**What is needed:**
How many lines of the listing below contain "website"? State the number alone.

**Available data:**
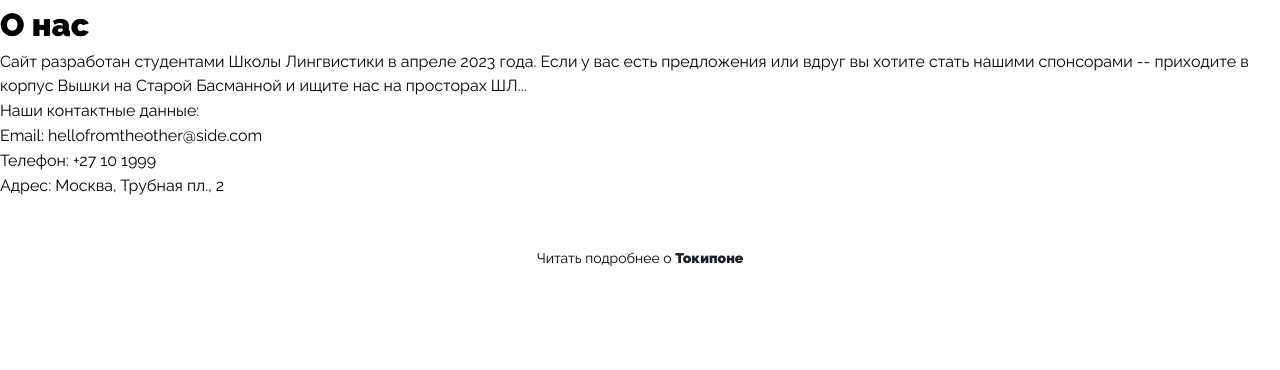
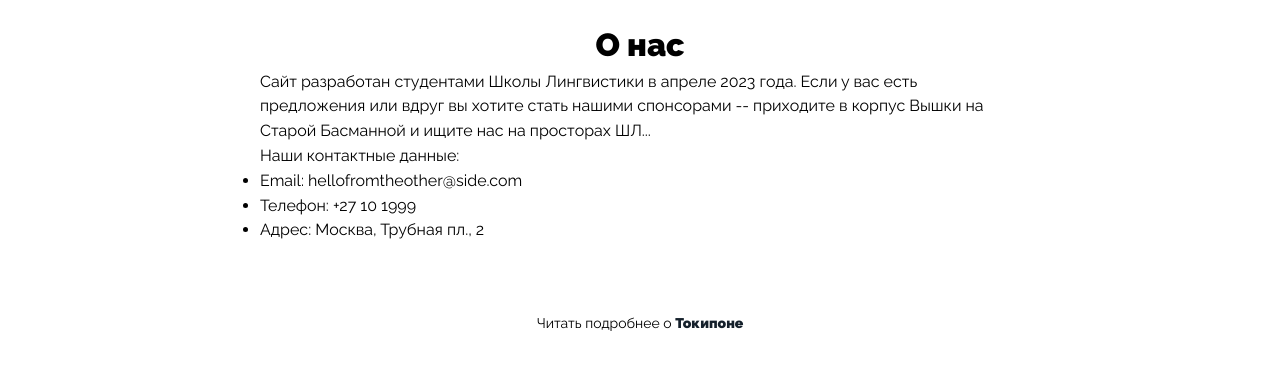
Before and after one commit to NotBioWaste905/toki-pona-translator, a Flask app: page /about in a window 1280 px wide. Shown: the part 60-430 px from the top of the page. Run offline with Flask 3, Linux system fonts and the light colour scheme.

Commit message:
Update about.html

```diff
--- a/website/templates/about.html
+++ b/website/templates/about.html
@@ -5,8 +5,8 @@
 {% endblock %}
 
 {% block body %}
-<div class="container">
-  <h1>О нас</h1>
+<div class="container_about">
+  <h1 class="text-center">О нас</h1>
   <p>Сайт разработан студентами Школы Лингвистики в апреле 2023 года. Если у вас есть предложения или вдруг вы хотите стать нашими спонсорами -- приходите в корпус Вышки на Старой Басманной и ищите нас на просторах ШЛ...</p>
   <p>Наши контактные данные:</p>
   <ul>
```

**Output below:**
2